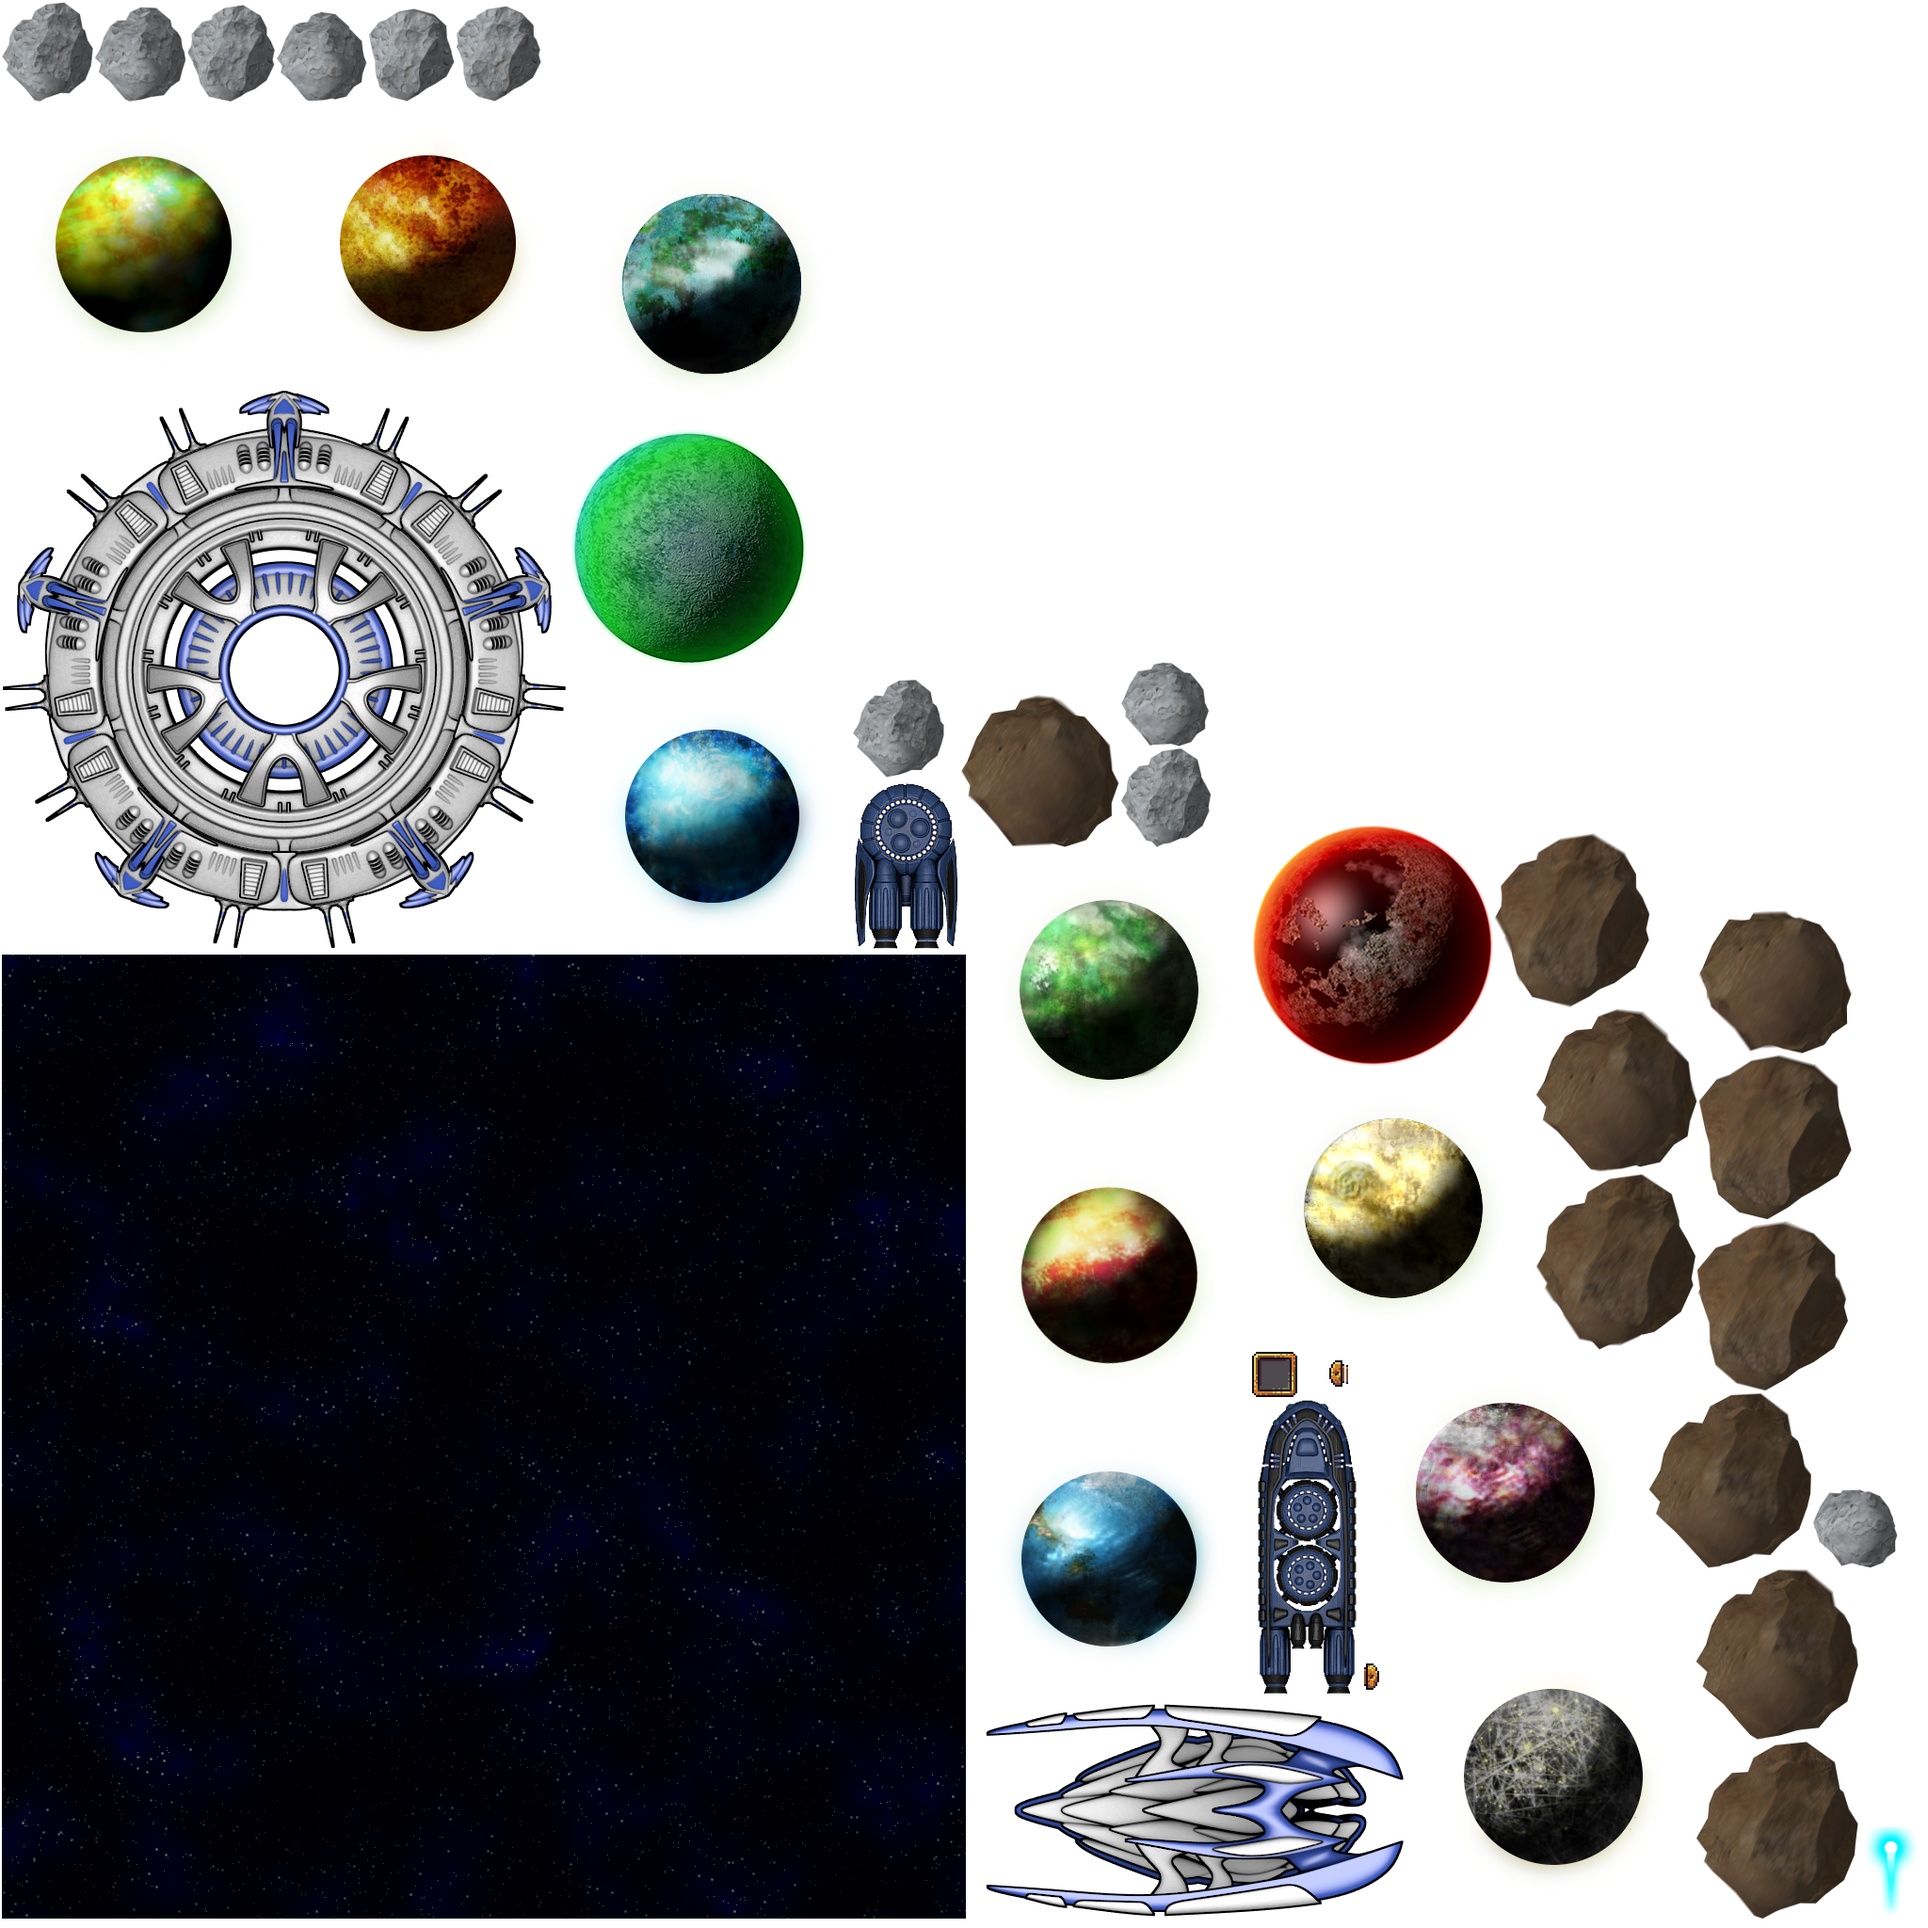
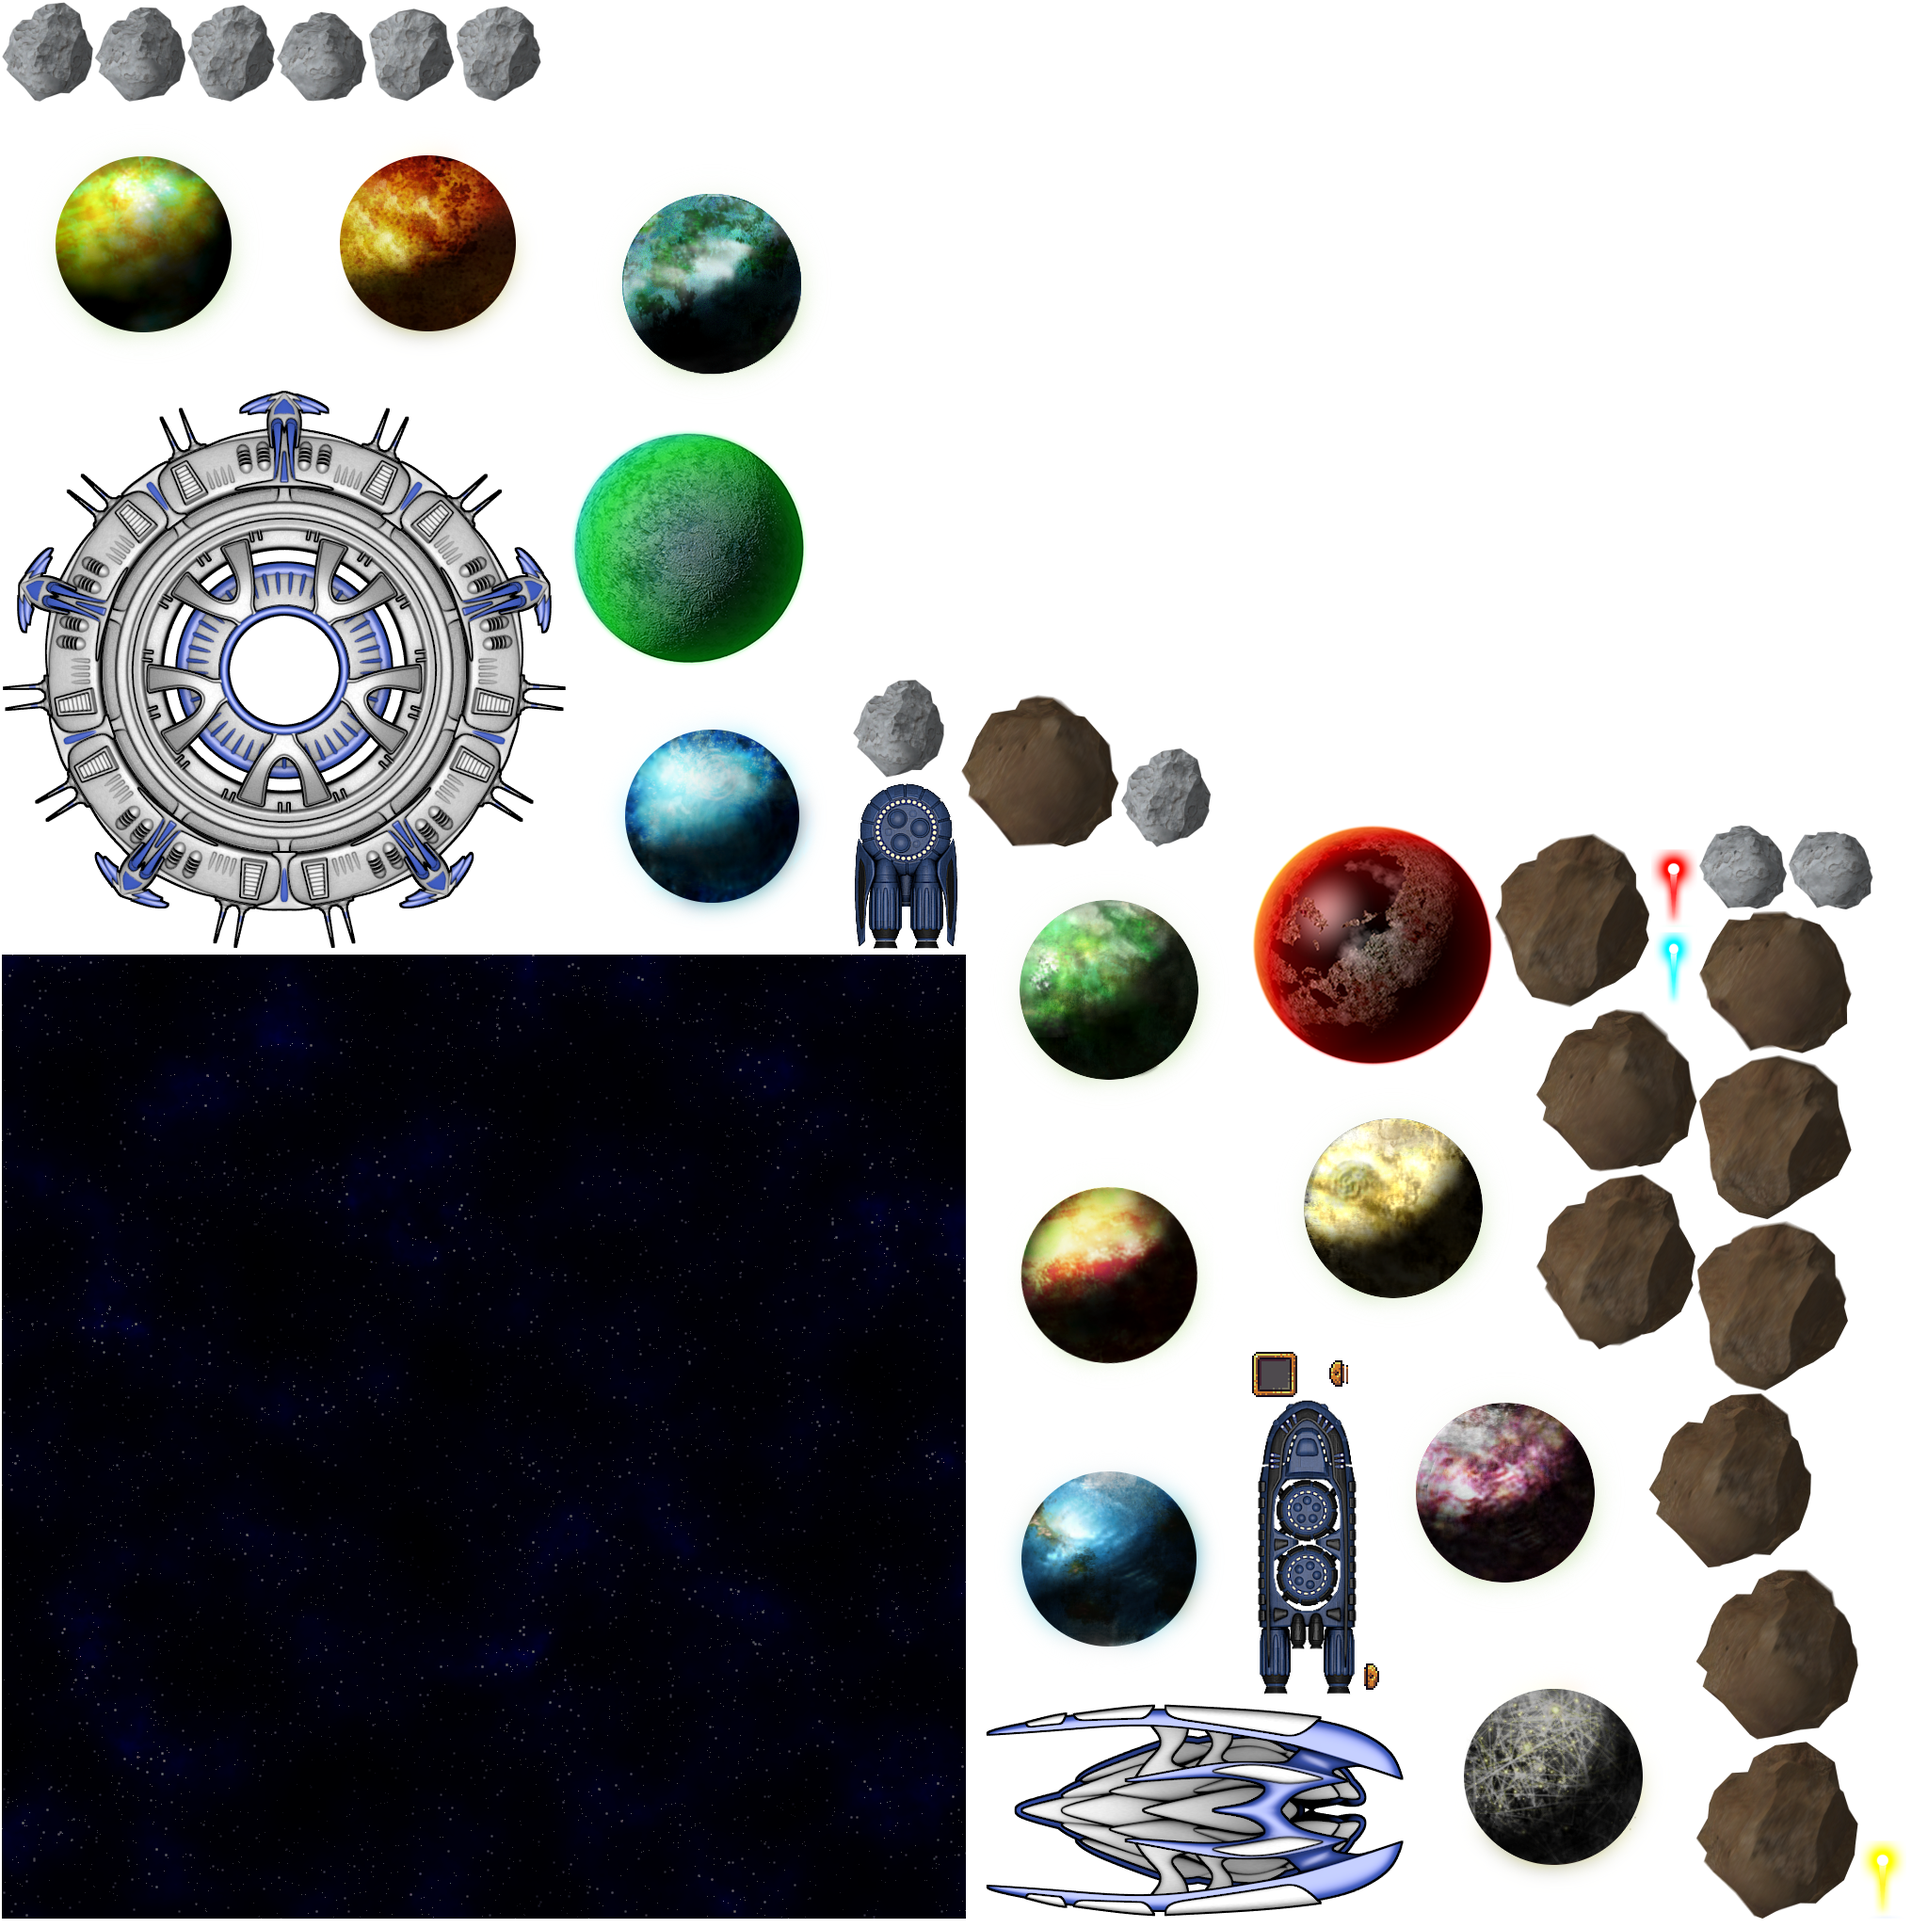
Now with more bullets

diff --git a/core/src/com/gdxjam/Assets.java b/core/src/com/gdxjam/Assets.java
@@ -111,10 +111,14 @@ public class Assets implements Disposable {
 
 	public static class AssetBullets {
 		public final AtlasRegion blue;
+		public final AtlasRegion red;
+		public final AtlasRegion yellow;
 		public final Array<AtlasRegion> bullets;
 
 		public AssetBullets(TextureAtlas atlas) {
 			blue = atlas.findRegion("bulletblue");
+			red = atlas.findRegion("bulletred");
+			yellow = atlas.findRegion("bulletyellow");
 			bullets = atlas.findRegions("bullet");
 		}
 	}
◆ ◆ ◆ ◆ ◆ ◆ ◆
Give back the listing unchanged. Strip out the pictures.

Now with more bullets

diff --git a/core/src/com/gdxjam/Assets.java b/core/src/com/gdxjam/Assets.java
@@ -111,10 +111,14 @@ public class Assets implements Disposable {
 
 	public static class AssetBullets {
 		public final AtlasRegion blue;
+		public final AtlasRegion red;
+		public final AtlasRegion yellow;
 		public final Array<AtlasRegion> bullets;
 
 		public AssetBullets(TextureAtlas atlas) {
 			blue = atlas.findRegion("bulletblue");
+			red = atlas.findRegion("bulletred");
+			yellow = atlas.findRegion("bulletyellow");
 			bullets = atlas.findRegions("bullet");
 		}
 	}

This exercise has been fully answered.